Investing and Saving

For the average person with some money to invest, a recession can be a golden opportunity. As the economy slows, prices of stocks fall across the board, even for companies not directly affected by the cause of the economic collapse. As a result, for those who can afford to do so, investing at this time can translate to getting bargain deals on various stocks.

The catch, of course, is that such investments are still a gamble, and the wise investor does not put up money that they cannot afford to lose. Perhaps that is the explanation for the survey released by RBC which I was reading about on the 680 News website. In the last year, the survey found an 8% drop in the number of Canadians saving or investing for retirement.

The article, which first appeared in the Canadian Press, suggested that this might be on account of high unemployment, resulting in less disposable income.

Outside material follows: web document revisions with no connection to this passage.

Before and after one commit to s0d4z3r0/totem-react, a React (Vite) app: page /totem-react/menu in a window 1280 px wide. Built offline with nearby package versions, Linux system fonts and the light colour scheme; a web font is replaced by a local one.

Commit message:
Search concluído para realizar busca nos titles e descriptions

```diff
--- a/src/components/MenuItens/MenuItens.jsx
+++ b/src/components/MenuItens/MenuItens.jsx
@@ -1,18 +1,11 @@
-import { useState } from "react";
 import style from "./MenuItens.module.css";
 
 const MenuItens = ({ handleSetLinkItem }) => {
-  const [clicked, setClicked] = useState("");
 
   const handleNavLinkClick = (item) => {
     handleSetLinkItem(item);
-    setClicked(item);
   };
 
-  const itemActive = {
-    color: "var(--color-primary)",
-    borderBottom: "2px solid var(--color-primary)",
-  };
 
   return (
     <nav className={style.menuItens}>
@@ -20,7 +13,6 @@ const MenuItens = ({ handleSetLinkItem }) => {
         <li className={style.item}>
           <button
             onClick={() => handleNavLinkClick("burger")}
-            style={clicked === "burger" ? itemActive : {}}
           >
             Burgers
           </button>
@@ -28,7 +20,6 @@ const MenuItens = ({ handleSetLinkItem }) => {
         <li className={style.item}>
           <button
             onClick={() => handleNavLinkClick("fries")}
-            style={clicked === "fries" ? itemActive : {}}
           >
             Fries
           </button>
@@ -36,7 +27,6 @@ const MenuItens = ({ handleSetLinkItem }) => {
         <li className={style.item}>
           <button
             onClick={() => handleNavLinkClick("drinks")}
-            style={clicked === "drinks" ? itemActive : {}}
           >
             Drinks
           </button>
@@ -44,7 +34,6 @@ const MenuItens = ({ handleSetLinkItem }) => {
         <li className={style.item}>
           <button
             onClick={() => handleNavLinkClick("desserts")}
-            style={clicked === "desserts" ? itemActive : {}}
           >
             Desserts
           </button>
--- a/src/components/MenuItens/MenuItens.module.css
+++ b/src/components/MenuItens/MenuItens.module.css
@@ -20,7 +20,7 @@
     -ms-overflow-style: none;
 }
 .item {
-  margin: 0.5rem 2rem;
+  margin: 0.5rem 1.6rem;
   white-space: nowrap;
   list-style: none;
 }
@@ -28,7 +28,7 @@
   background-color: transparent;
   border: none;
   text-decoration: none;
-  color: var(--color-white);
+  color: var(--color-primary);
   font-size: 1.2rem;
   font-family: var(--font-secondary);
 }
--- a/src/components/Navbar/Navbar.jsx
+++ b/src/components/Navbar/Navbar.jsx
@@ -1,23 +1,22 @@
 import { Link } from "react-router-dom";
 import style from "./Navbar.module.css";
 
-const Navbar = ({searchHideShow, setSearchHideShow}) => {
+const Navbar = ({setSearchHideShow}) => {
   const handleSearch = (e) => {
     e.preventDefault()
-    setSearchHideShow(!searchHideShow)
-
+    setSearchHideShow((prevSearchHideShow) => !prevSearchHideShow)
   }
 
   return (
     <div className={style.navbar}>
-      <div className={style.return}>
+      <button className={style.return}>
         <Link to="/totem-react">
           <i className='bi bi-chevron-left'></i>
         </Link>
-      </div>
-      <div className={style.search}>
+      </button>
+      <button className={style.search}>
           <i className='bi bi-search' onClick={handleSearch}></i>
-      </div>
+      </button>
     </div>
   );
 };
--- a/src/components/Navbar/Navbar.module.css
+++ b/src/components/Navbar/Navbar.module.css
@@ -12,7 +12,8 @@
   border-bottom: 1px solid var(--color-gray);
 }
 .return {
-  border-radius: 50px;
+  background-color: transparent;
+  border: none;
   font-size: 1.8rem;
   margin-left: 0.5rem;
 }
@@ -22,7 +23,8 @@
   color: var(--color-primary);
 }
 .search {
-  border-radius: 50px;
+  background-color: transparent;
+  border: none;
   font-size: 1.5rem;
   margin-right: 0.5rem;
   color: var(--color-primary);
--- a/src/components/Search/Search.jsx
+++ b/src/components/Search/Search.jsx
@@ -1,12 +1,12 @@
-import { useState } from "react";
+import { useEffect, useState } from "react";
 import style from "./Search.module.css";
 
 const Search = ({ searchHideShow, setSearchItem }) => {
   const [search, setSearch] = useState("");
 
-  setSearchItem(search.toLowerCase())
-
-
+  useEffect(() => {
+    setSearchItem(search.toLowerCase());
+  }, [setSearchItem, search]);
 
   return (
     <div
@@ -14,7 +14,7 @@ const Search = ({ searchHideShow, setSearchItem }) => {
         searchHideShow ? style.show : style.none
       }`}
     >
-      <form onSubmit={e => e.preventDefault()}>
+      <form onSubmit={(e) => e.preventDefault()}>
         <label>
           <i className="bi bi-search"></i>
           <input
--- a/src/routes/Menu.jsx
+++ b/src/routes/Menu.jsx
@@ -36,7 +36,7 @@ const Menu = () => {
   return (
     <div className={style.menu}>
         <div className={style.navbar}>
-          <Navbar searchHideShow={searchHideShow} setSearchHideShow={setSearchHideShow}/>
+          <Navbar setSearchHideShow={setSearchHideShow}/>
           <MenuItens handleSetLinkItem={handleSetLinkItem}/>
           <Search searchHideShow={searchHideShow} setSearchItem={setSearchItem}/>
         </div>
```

However, I don’t believe that this can fully explain the observations.

Canadian Unemployment Rates

Canadian Unemployment Rates

First, in recent months, the unemployment rate has slowed its rise, and may be falling, albeit slowly. Looking at the history of unemployment rates, you will notice that 8.5% unemployment is not up from 0% or 1% – it’s up from 6% or so, which is a difference of 2.5% and can therefore not explain the 8% difference in the number of people saving. While I don’t mean to belittle the numbers, and acknowledge that a 2% change in the unemployment rate is significant, it is not the determining factor here.

In fact, with rising unemployment, you might expect to see an increase in savings, as people try to create a larger buffer for themselves in case they too join the ranks of the unemployed. While those who are not employed are unable to save, it would be assumed that those with a job would try to be more frugal in order to protect themselves.

I think the real issue in this case is not any concrete reason for lack of investment, but a general lack of knowledge, and fear of the unknown. Yes, the markets seem to be falling, and are therefore perceived as a high risk. However, if you’re saving for retirement, short term fluctuations in the market are almost irrelevant, as over the course of 10 or more years, the market has always gone up.

What seems to point this out to me, and to highlight this issue, is the fact that not only are fewer people investing, but they are also not saving. This indicates that there is consumer confidence, in that spending has not slowed, and in fact, may have gone up. However, with all this extra money that could be saved and isn’t, it indicates a lack of understanding of the long term effects of investments.